-------- Recorded information

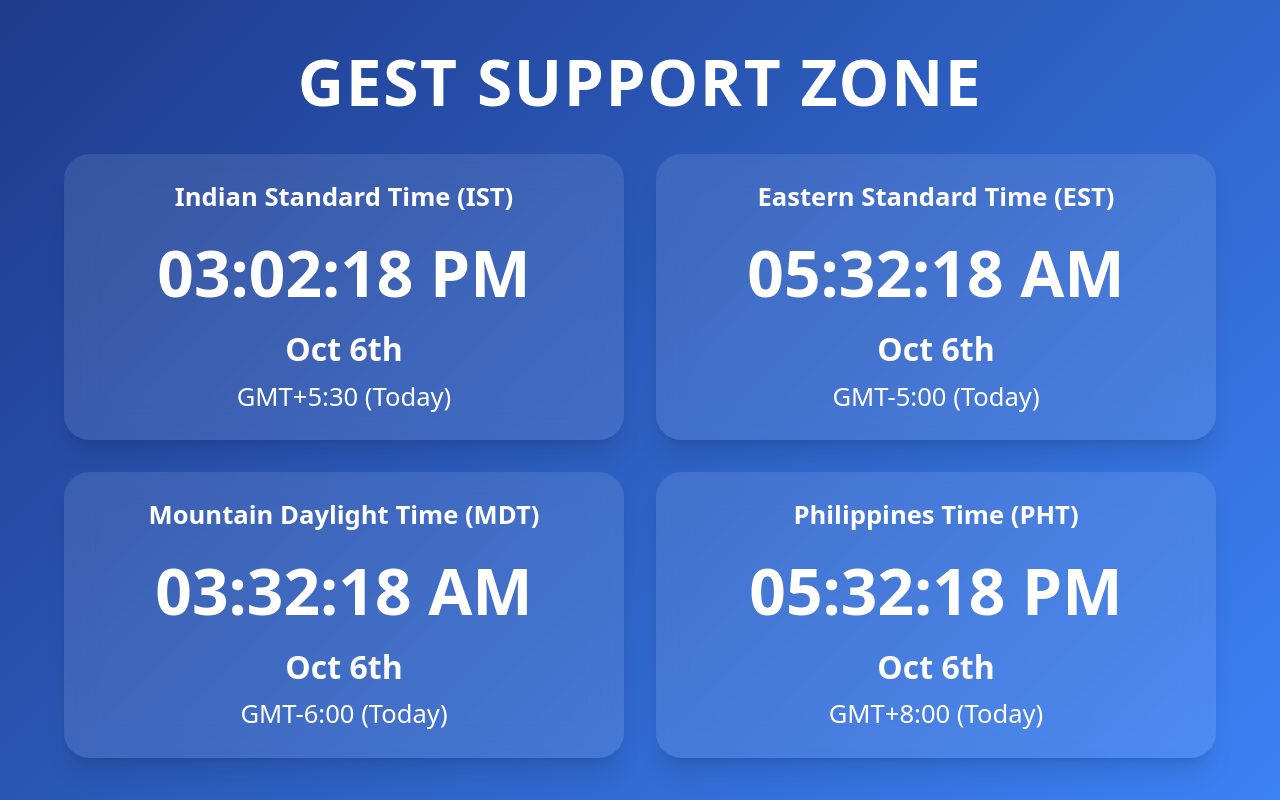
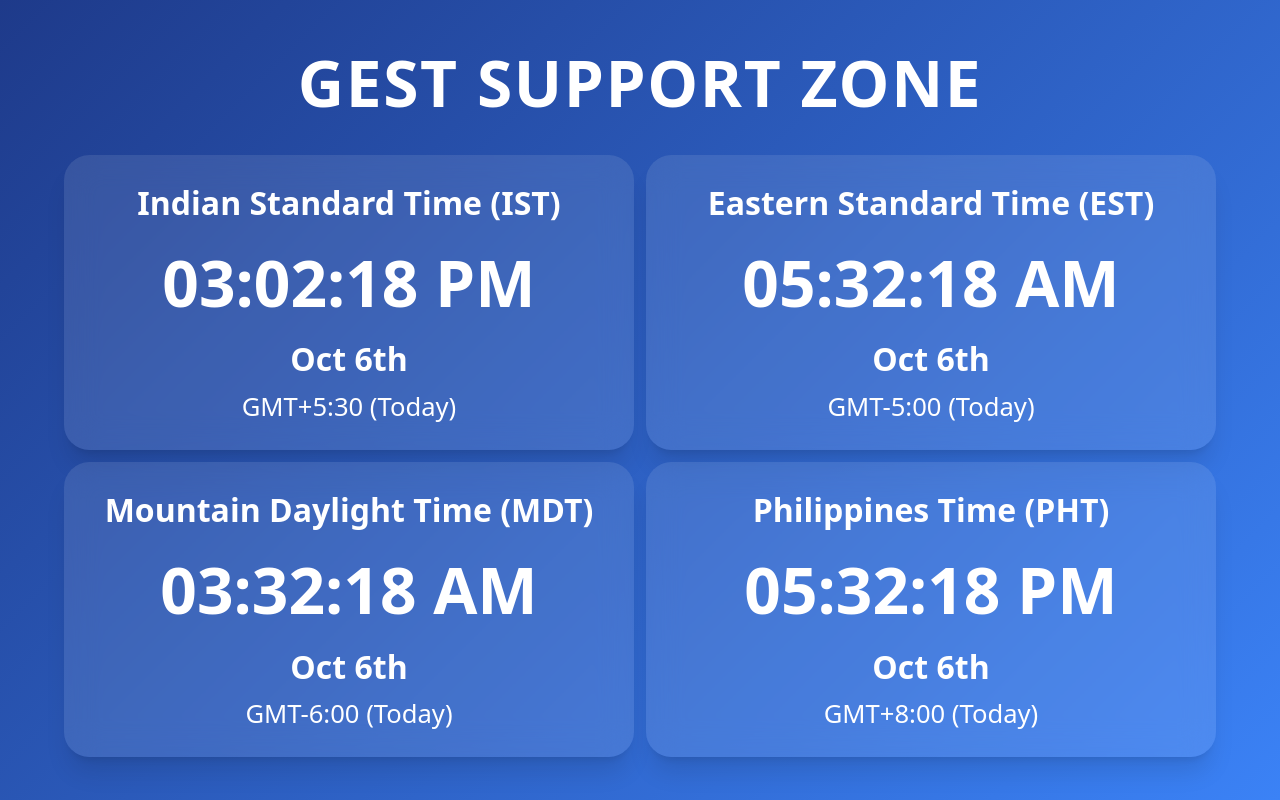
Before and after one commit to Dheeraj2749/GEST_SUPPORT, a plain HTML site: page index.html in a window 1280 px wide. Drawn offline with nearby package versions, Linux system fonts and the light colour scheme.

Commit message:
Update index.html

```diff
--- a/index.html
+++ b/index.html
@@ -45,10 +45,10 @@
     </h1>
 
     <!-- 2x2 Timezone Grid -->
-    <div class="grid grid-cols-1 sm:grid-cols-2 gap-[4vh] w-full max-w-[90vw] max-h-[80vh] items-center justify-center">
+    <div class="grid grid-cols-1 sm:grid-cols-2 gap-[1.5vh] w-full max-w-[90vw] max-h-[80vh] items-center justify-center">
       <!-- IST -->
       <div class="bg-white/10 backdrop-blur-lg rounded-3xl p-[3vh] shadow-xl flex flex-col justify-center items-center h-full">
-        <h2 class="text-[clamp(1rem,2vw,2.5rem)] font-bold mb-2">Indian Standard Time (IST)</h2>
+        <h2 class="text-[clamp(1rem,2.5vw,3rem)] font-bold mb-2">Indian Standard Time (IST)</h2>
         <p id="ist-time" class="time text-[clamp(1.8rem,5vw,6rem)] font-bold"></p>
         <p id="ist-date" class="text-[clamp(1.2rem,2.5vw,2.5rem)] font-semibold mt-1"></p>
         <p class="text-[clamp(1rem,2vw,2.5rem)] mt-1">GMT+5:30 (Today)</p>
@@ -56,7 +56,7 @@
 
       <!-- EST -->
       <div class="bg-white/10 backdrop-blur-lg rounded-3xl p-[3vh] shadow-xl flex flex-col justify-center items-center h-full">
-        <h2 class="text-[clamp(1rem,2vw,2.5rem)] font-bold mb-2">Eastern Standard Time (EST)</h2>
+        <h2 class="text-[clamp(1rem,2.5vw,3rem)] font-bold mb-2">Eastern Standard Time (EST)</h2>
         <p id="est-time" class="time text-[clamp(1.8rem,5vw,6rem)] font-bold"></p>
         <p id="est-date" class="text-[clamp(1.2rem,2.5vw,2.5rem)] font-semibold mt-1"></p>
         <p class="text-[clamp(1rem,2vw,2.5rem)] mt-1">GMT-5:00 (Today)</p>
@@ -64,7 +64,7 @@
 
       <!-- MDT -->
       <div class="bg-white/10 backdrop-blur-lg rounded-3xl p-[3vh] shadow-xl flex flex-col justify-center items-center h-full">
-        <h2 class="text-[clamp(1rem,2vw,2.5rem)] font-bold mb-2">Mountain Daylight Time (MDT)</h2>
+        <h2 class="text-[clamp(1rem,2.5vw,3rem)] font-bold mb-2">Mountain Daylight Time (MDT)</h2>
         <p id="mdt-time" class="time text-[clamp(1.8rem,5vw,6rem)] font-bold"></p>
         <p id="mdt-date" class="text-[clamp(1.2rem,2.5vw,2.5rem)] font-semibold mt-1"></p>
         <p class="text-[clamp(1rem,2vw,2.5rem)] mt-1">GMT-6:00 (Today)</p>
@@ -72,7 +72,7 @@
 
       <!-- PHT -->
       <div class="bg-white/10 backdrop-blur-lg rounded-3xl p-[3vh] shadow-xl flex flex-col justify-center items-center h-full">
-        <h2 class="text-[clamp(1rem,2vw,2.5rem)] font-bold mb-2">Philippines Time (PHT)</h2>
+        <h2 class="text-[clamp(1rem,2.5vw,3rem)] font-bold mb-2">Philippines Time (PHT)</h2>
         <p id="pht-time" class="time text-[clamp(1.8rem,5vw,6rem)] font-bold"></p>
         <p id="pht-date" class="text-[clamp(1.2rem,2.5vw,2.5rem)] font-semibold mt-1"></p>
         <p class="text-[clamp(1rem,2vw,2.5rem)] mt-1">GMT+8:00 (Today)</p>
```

----------------

◆ Assignment ◆
Except for the pictures, print the data above exactly.

◆ Result below ◆
Before and after one commit to Dheeraj2749/GEST_SUPPORT, a plain HTML site: page index.html in a window 1280 px wide. Drawn offline with nearby package versions, Linux system fonts and the light colour scheme.

Commit message:
Update index.html

```diff
--- a/index.html
+++ b/index.html
@@ -45,10 +45,10 @@
     </h1>
 
     <!-- 2x2 Timezone Grid -->
-    <div class="grid grid-cols-1 sm:grid-cols-2 gap-[4vh] w-full max-w-[90vw] max-h-[80vh] items-center justify-center">
+    <div class="grid grid-cols-1 sm:grid-cols-2 gap-[1.5vh] w-full max-w-[90vw] max-h-[80vh] items-center justify-center">
       <!-- IST -->
       <div class="bg-white/10 backdrop-blur-lg rounded-3xl p-[3vh] shadow-xl flex flex-col justify-center items-center h-full">
-        <h2 class="text-[clamp(1rem,2vw,2.5rem)] font-bold mb-2">Indian Standard Time (IST)</h2>
+        <h2 class="text-[clamp(1rem,2.5vw,3rem)] font-bold mb-2">Indian Standard Time (IST)</h2>
         <p id="ist-time" class="time text-[clamp(1.8rem,5vw,6rem)] font-bold"></p>
         <p id="ist-date" class="text-[clamp(1.2rem,2.5vw,2.5rem)] font-semibold mt-1"></p>
         <p class="text-[clamp(1rem,2vw,2.5rem)] mt-1">GMT+5:30 (Today)</p>
@@ -56,7 +56,7 @@
 
       <!-- EST -->
       <div class="bg-white/10 backdrop-blur-lg rounded-3xl p-[3vh] shadow-xl flex flex-col justify-center items-center h-full">
-        <h2 class="text-[clamp(1rem,2vw,2.5rem)] font-bold mb-2">Eastern Standard Time (EST)</h2>
+        <h2 class="text-[clamp(1rem,2.5vw,3rem)] font-bold mb-2">Eastern Standard Time (EST)</h2>
         <p id="est-time" class="time text-[clamp(1.8rem,5vw,6rem)] font-bold"></p>
         <p id="est-date" class="text-[clamp(1.2rem,2.5vw,2.5rem)] font-semibold mt-1"></p>
         <p class="text-[clamp(1rem,2vw,2.5rem)] mt-1">GMT-5:00 (Today)</p>
@@ -64,7 +64,7 @@
 
       <!-- MDT -->
       <div class="bg-white/10 backdrop-blur-lg rounded-3xl p-[3vh] shadow-xl flex flex-col justify-center items-center h-full">
-        <h2 class="text-[clamp(1rem,2vw,2.5rem)] font-bold mb-2">Mountain Daylight Time (MDT)</h2>
+        <h2 class="text-[clamp(1rem,2.5vw,3rem)] font-bold mb-2">Mountain Daylight Time (MDT)</h2>
         <p id="mdt-time" class="time text-[clamp(1.8rem,5vw,6rem)] font-bold"></p>
         <p id="mdt-date" class="text-[clamp(1.2rem,2.5vw,2.5rem)] font-semibold mt-1"></p>
         <p class="text-[clamp(1rem,2vw,2.5rem)] mt-1">GMT-6:00 (Today)</p>
@@ -72,7 +72,7 @@
 
       <!-- PHT -->
       <div class="bg-white/10 backdrop-blur-lg rounded-3xl p-[3vh] shadow-xl flex flex-col justify-center items-center h-full">
-        <h2 class="text-[clamp(1rem,2vw,2.5rem)] font-bold mb-2">Philippines Time (PHT)</h2>
+        <h2 class="text-[clamp(1rem,2.5vw,3rem)] font-bold mb-2">Philippines Time (PHT)</h2>
         <p id="pht-time" class="time text-[clamp(1.8rem,5vw,6rem)] font-bold"></p>
         <p id="pht-date" class="text-[clamp(1.2rem,2.5vw,2.5rem)] font-semibold mt-1"></p>
         <p class="text-[clamp(1rem,2vw,2.5rem)] mt-1">GMT+8:00 (Today)</p>
```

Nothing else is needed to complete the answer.